Lines holding the string "datetime": copy each one from the listing below.

--- START ---

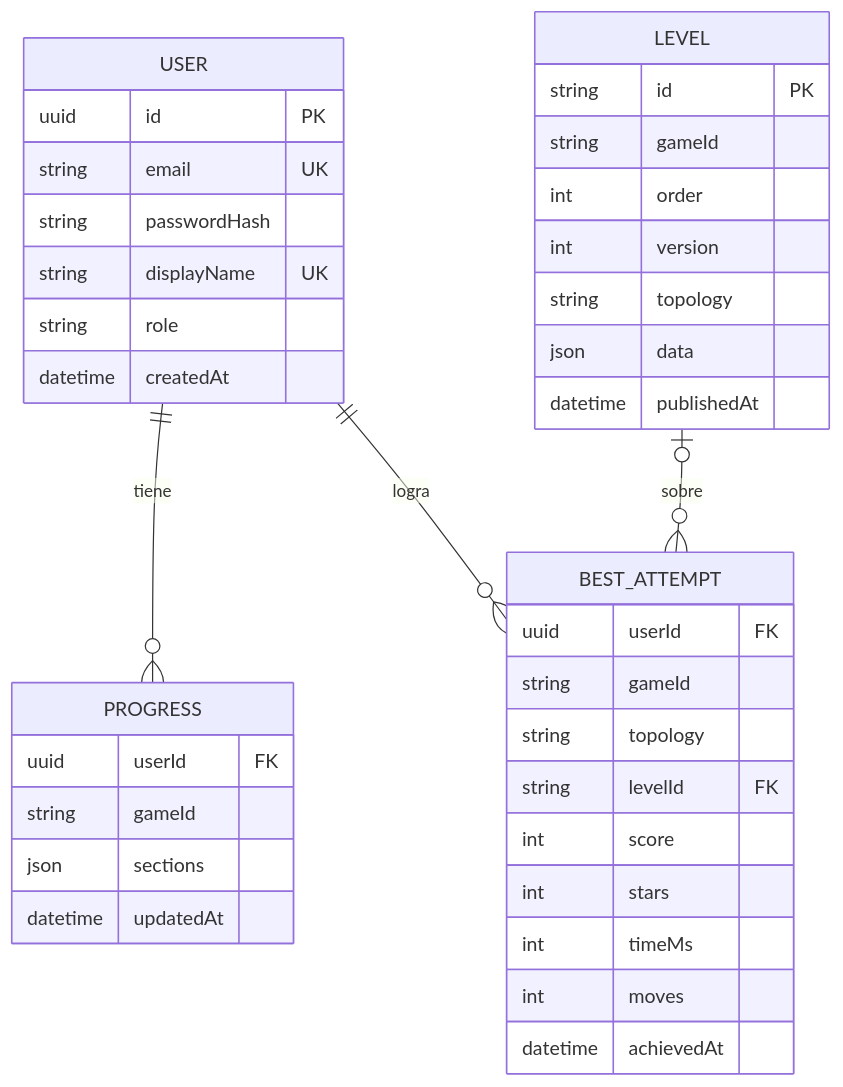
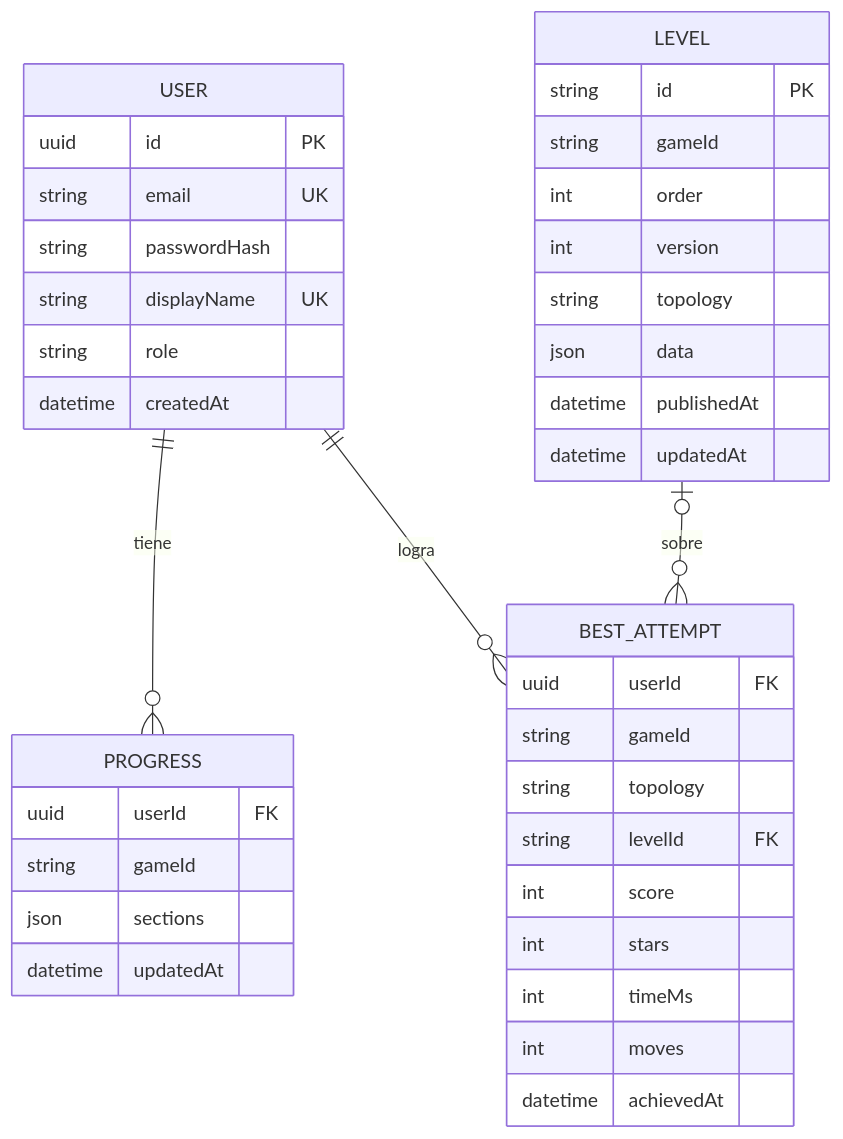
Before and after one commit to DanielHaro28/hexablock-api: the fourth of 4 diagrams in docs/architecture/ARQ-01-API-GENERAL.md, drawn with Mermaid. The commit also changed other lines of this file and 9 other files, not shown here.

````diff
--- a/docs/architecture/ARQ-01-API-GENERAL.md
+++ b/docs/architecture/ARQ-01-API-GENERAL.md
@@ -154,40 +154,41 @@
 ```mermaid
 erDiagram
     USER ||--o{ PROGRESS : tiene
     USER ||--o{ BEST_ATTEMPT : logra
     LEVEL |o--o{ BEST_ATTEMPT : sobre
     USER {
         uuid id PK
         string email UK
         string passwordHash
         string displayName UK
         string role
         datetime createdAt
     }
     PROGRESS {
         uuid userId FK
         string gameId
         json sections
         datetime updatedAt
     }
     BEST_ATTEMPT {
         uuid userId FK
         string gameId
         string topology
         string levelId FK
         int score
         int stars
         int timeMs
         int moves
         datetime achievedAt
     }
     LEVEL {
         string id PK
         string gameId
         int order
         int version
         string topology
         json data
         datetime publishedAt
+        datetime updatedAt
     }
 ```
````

--- END ---

**ANSWER TO THE EXERCISE:**
         datetime createdAt
         datetime updatedAt
         datetime achievedAt
         datetime publishedAt
+        datetime updatedAt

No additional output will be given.